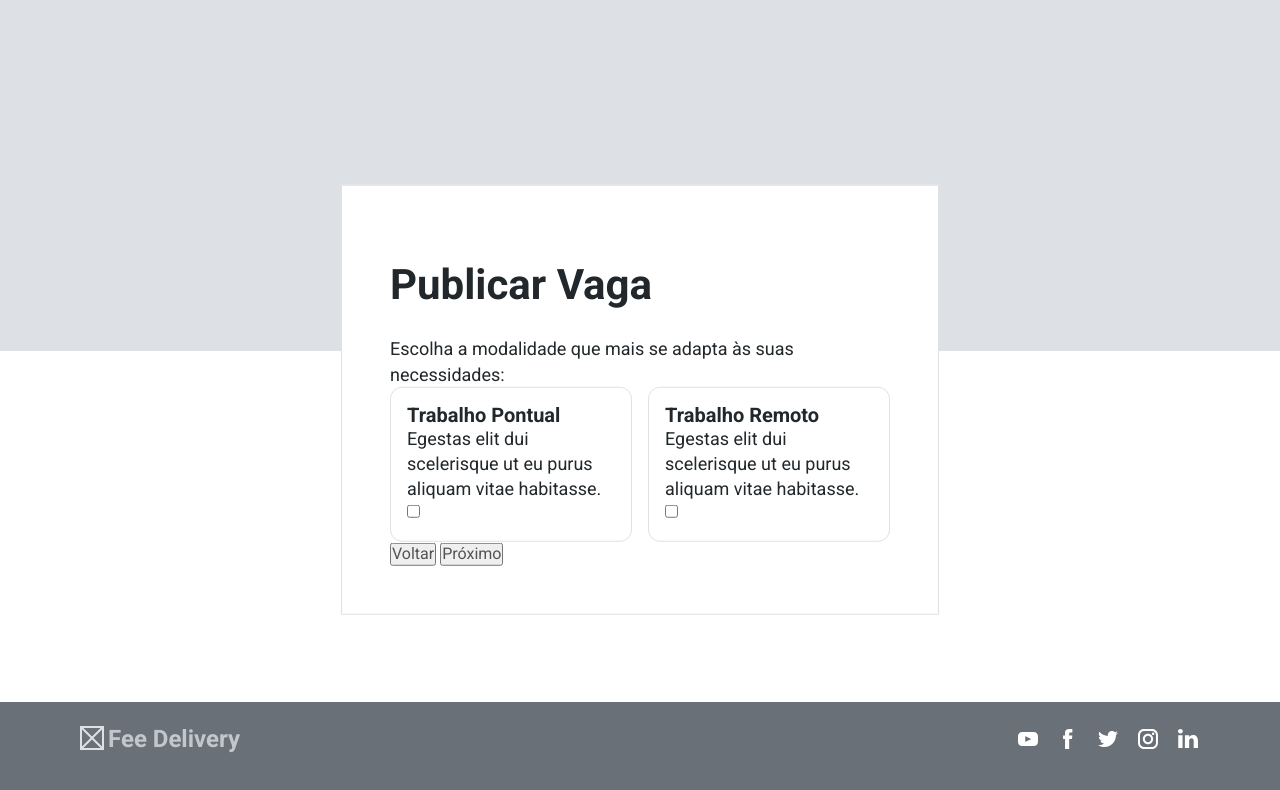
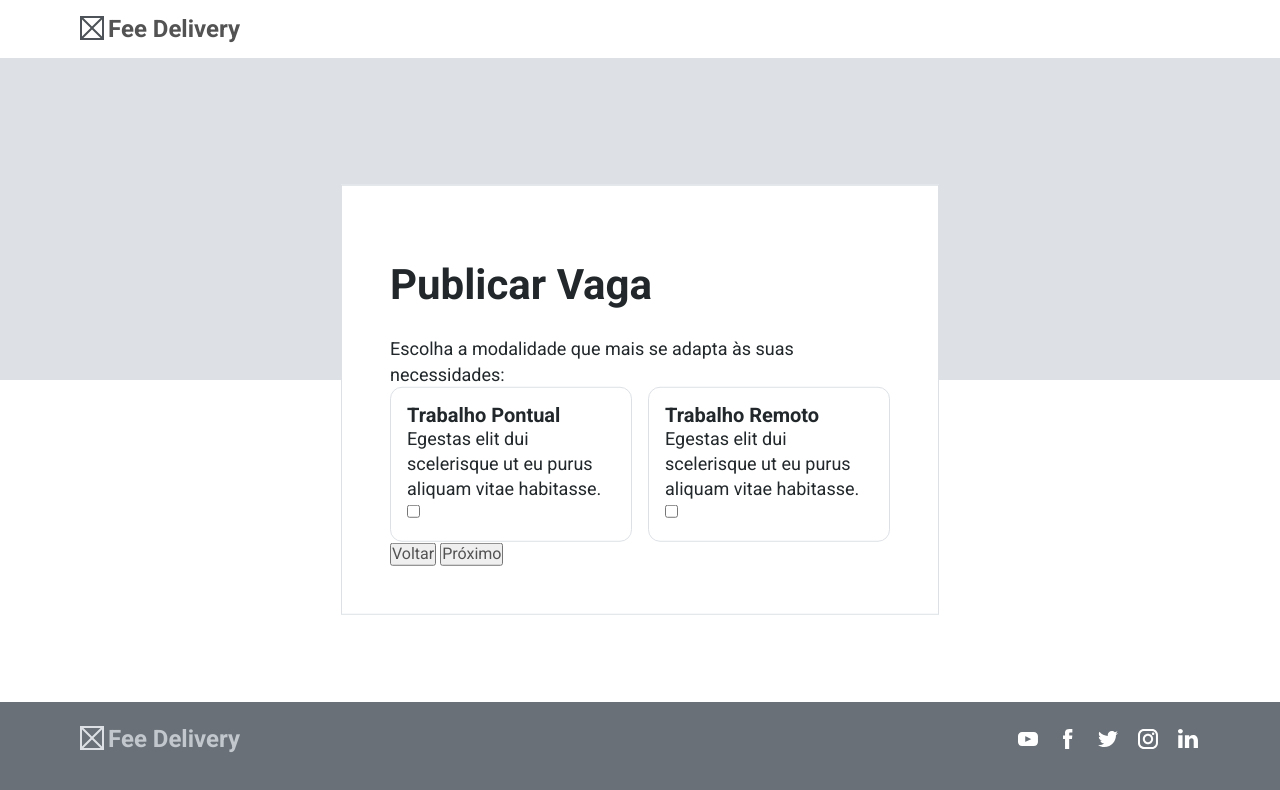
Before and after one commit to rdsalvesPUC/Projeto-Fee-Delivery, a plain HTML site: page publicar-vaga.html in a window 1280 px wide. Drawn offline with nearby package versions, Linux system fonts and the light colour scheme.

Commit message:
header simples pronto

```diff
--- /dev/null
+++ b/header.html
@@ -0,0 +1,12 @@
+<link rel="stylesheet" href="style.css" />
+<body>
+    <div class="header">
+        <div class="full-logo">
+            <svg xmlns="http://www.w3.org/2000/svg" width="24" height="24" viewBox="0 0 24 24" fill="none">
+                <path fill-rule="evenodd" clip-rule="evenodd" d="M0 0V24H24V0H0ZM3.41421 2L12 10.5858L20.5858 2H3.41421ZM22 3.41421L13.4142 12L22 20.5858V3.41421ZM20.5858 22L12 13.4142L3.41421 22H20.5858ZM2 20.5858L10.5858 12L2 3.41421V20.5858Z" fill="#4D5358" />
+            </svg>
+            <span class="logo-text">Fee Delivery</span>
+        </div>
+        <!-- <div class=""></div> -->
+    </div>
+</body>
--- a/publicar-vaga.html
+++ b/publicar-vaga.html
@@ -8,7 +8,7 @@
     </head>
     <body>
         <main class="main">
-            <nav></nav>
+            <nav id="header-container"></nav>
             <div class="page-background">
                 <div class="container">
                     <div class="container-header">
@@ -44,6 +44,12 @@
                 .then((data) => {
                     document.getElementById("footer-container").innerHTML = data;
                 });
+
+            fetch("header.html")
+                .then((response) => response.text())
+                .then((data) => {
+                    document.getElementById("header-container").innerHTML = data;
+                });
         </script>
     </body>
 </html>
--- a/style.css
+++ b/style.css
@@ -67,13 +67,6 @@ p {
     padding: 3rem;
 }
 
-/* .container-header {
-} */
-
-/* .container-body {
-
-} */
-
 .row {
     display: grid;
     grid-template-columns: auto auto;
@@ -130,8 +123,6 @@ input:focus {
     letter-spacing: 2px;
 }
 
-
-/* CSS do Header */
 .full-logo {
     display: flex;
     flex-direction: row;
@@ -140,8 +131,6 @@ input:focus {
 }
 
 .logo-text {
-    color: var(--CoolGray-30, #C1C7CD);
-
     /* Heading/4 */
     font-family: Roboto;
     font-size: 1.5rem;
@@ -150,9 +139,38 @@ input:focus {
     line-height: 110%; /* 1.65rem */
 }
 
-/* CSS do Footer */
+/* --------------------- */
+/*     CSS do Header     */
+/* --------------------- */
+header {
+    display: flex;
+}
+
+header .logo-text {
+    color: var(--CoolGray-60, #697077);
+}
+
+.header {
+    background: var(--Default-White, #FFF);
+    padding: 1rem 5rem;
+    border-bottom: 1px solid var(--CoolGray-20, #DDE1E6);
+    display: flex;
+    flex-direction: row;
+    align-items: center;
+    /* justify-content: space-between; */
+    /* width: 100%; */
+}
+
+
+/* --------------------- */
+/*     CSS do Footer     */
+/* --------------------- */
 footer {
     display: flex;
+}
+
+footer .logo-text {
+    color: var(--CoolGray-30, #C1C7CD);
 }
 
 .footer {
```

What you have to do: Every entry above should be written out again verbatim, with no pictures included.

Reply:
Before and after one commit to rdsalvesPUC/Projeto-Fee-Delivery, a plain HTML site: page publicar-vaga.html in a window 1280 px wide. Drawn offline with nearby package versions, Linux system fonts and the light colour scheme.

Commit message:
header simples pronto

```diff
--- /dev/null
+++ b/header.html
@@ -0,0 +1,12 @@
+<link rel="stylesheet" href="style.css" />
+<body>
+    <div class="header">
+        <div class="full-logo">
+            <svg xmlns="http://www.w3.org/2000/svg" width="24" height="24" viewBox="0 0 24 24" fill="none">
+                <path fill-rule="evenodd" clip-rule="evenodd" d="M0 0V24H24V0H0ZM3.41421 2L12 10.5858L20.5858 2H3.41421ZM22 3.41421L13.4142 12L22 20.5858V3.41421ZM20.5858 22L12 13.4142L3.41421 22H20.5858ZM2 20.5858L10.5858 12L2 3.41421V20.5858Z" fill="#4D5358" />
+            </svg>
+            <span class="logo-text">Fee Delivery</span>
+        </div>
+        <!-- <div class=""></div> -->
+    </div>
+</body>
--- a/publicar-vaga.html
+++ b/publicar-vaga.html
@@ -8,7 +8,7 @@
     </head>
     <body>
         <main class="main">
-            <nav></nav>
+            <nav id="header-container"></nav>
             <div class="page-background">
                 <div class="container">
                     <div class="container-header">
@@ -44,6 +44,12 @@
                 .then((data) => {
                     document.getElementById("footer-container").innerHTML = data;
                 });
+
+            fetch("header.html")
+                .then((response) => response.text())
+                .then((data) => {
+                    document.getElementById("header-container").innerHTML = data;
+                });
         </script>
     </body>
 </html>
--- a/style.css
+++ b/style.css
@@ -67,13 +67,6 @@ p {
     padding: 3rem;
 }
 
-/* .container-header {
-} */
-
-/* .container-body {
-
-} */
-
 .row {
     display: grid;
     grid-template-columns: auto auto;
@@ -130,8 +123,6 @@ input:focus {
     letter-spacing: 2px;
 }
 
-
-/* CSS do Header */
 .full-logo {
     display: flex;
     flex-direction: row;
@@ -140,8 +131,6 @@ input:focus {
 }
 
 .logo-text {
-    color: var(--CoolGray-30, #C1C7CD);
-
     /* Heading/4 */
     font-family: Roboto;
     font-size: 1.5rem;
@@ -150,9 +139,38 @@ input:focus {
     line-height: 110%; /* 1.65rem */
 }
 
-/* CSS do Footer */
+/* --------------------- */
+/*     CSS do Header     */
+/* --------------------- */
+header {
+    display: flex;
+}
+
+header .logo-text {
+    color: var(--CoolGray-60, #697077);
+}
+
+.header {
+    background: var(--Default-White, #FFF);
+    padding: 1rem 5rem;
+    border-bottom: 1px solid var(--CoolGray-20, #DDE1E6);
+    display: flex;
+    flex-direction: row;
+    align-items: center;
+    /* justify-content: space-between; */
+    /* width: 100%; */
+}
+
+
+/* --------------------- */
+/*     CSS do Footer     */
+/* --------------------- */
 footer {
     display: flex;
+}
+
+footer .logo-text {
+    color: var(--CoolGray-30, #C1C7CD);
 }
 
 .footer {
```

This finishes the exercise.